(Your assignment) Retype the entries exactly. Include every line.

*** Opening Given information ***

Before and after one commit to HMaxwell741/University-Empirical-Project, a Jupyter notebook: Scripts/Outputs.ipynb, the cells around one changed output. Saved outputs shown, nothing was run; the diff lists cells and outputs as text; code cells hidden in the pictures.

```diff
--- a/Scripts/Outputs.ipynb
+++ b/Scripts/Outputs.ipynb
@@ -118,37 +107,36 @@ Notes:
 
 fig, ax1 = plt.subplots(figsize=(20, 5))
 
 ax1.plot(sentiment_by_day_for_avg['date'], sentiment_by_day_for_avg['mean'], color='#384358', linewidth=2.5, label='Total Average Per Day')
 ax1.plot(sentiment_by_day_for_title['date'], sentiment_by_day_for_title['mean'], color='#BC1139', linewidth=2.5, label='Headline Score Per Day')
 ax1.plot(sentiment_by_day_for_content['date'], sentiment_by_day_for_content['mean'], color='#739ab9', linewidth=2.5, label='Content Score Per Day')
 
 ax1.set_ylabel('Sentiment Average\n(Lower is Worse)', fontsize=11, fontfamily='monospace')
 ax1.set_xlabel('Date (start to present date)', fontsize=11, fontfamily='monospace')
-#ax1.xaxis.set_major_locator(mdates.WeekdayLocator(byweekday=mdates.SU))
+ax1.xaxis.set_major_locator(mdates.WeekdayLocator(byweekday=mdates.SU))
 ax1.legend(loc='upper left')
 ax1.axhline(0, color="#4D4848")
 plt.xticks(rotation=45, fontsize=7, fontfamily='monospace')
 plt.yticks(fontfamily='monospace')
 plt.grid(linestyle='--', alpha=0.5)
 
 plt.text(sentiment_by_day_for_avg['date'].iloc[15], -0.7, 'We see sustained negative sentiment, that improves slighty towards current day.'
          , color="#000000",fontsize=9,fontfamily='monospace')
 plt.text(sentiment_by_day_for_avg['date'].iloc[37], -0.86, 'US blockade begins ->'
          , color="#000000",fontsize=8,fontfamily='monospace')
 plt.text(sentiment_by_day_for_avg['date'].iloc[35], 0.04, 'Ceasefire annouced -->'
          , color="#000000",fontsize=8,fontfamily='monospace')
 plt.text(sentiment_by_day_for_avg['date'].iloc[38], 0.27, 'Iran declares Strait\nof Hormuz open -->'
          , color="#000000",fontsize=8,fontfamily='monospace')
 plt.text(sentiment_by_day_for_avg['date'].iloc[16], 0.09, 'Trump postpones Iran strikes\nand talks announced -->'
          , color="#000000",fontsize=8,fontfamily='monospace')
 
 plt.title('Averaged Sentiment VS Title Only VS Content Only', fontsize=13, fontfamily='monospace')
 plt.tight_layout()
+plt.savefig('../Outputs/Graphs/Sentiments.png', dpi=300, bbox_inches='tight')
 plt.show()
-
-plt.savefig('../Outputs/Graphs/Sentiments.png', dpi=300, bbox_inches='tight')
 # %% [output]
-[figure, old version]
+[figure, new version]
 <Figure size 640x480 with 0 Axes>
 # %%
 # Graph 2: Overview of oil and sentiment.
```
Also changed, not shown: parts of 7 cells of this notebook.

*** Closing Given information ***

(Answer for this exercise)
Before and after one commit to HMaxwell741/University-Empirical-Project, a Jupyter notebook: Scripts/Outputs.ipynb, the cells around one changed output. Saved outputs shown, nothing was run; the diff lists cells and outputs as text; code cells hidden in the pictures.

```diff
--- a/Scripts/Outputs.ipynb
+++ b/Scripts/Outputs.ipynb
@@ -118,37 +107,36 @@ Notes:
 
 fig, ax1 = plt.subplots(figsize=(20, 5))
 
 ax1.plot(sentiment_by_day_for_avg['date'], sentiment_by_day_for_avg['mean'], color='#384358', linewidth=2.5, label='Total Average Per Day')
 ax1.plot(sentiment_by_day_for_title['date'], sentiment_by_day_for_title['mean'], color='#BC1139', linewidth=2.5, label='Headline Score Per Day')
 ax1.plot(sentiment_by_day_for_content['date'], sentiment_by_day_for_content['mean'], color='#739ab9', linewidth=2.5, label='Content Score Per Day')
 
 ax1.set_ylabel('Sentiment Average\n(Lower is Worse)', fontsize=11, fontfamily='monospace')
 ax1.set_xlabel('Date (start to present date)', fontsize=11, fontfamily='monospace')
-#ax1.xaxis.set_major_locator(mdates.WeekdayLocator(byweekday=mdates.SU))
+ax1.xaxis.set_major_locator(mdates.WeekdayLocator(byweekday=mdates.SU))
 ax1.legend(loc='upper left')
 ax1.axhline(0, color="#4D4848")
 plt.xticks(rotation=45, fontsize=7, fontfamily='monospace')
 plt.yticks(fontfamily='monospace')
 plt.grid(linestyle='--', alpha=0.5)
 
 plt.text(sentiment_by_day_for_avg['date'].iloc[15], -0.7, 'We see sustained negative sentiment, that improves slighty towards current day.'
          , color="#000000",fontsize=9,fontfamily='monospace')
 plt.text(sentiment_by_day_for_avg['date'].iloc[37], -0.86, 'US blockade begins ->'
          , color="#000000",fontsize=8,fontfamily='monospace')
 plt.text(sentiment_by_day_for_avg['date'].iloc[35], 0.04, 'Ceasefire annouced -->'
          , color="#000000",fontsize=8,fontfamily='monospace')
 plt.text(sentiment_by_day_for_avg['date'].iloc[38], 0.27, 'Iran declares Strait\nof Hormuz open -->'
          , color="#000000",fontsize=8,fontfamily='monospace')
 plt.text(sentiment_by_day_for_avg['date'].iloc[16], 0.09, 'Trump postpones Iran strikes\nand talks announced -->'
          , color="#000000",fontsize=8,fontfamily='monospace')
 
 plt.title('Averaged Sentiment VS Title Only VS Content Only', fontsize=13, fontfamily='monospace')
 plt.tight_layout()
+plt.savefig('../Outputs/Graphs/Sentiments.png', dpi=300, bbox_inches='tight')
 plt.show()
-
-plt.savefig('../Outputs/Graphs/Sentiments.png', dpi=300, bbox_inches='tight')
 # %% [output]
-[figure, old version]
+[figure, new version]
 <Figure size 640x480 with 0 Axes>
 # %%
 # Graph 2: Overview of oil and sentiment.
```
Also changed, not shown: parts of 7 cells of this notebook.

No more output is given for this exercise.